Source material:
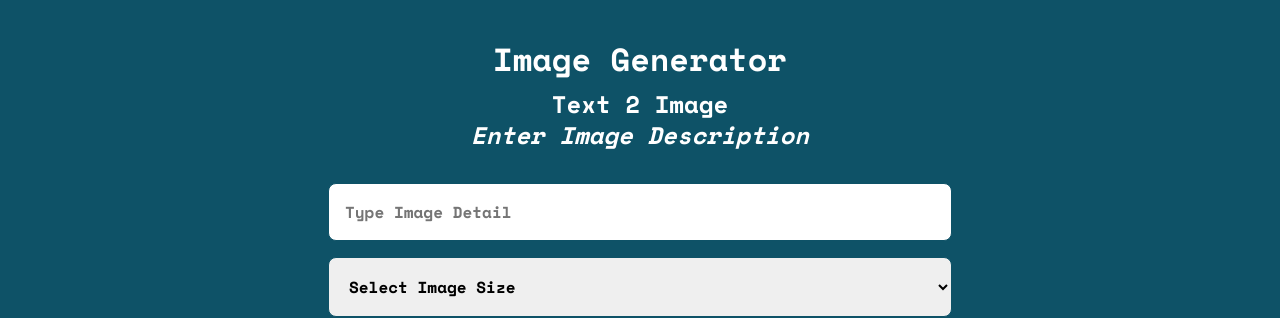
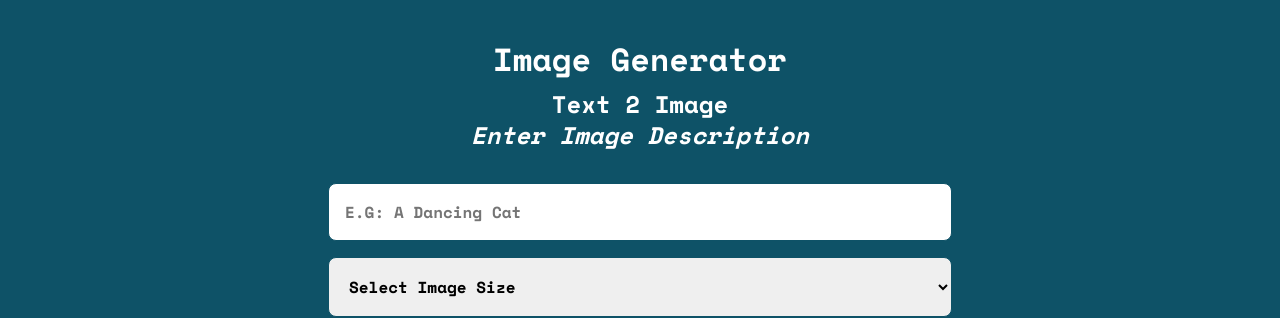
Before and after one commit to mcyandex/image-genertor-with-js, a React (Create React App) app: page / in a window 1280 px wide. Shown: the top 318 px of the page. Built offline with nearby package versions, Linux system fonts and the light colour scheme; no server answers.

Commit message:
docs: changed placeholder to be more descriptive

```diff
--- a/src/components/ImageGenerator.jsx
+++ b/src/components/ImageGenerator.jsx
@@ -69,7 +69,7 @@ export const ImageGenerator = () => {
             <input
             type="text"
             name='prompt'
-            placeholder='type image detail'
+            placeholder='e.g: A dancing Cat'
             value={prompt}
             onChange={handleChange}
             required
```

Assigned task: In your copy, include every record word for word but no pictures.

Answer to this problem:
Before and after one commit to mcyandex/image-genertor-with-js, a React (Create React App) app: page / in a window 1280 px wide. Shown: the top 318 px of the page. Built offline with nearby package versions, Linux system fonts and the light colour scheme; no server answers.

Commit message:
docs: changed placeholder to be more descriptive

```diff
--- a/src/components/ImageGenerator.jsx
+++ b/src/components/ImageGenerator.jsx
@@ -69,7 +69,7 @@ export const ImageGenerator = () => {
             <input
             type="text"
             name='prompt'
-            placeholder='type image detail'
+            placeholder='e.g: A dancing Cat'
             value={prompt}
             onChange={handleChange}
             required
```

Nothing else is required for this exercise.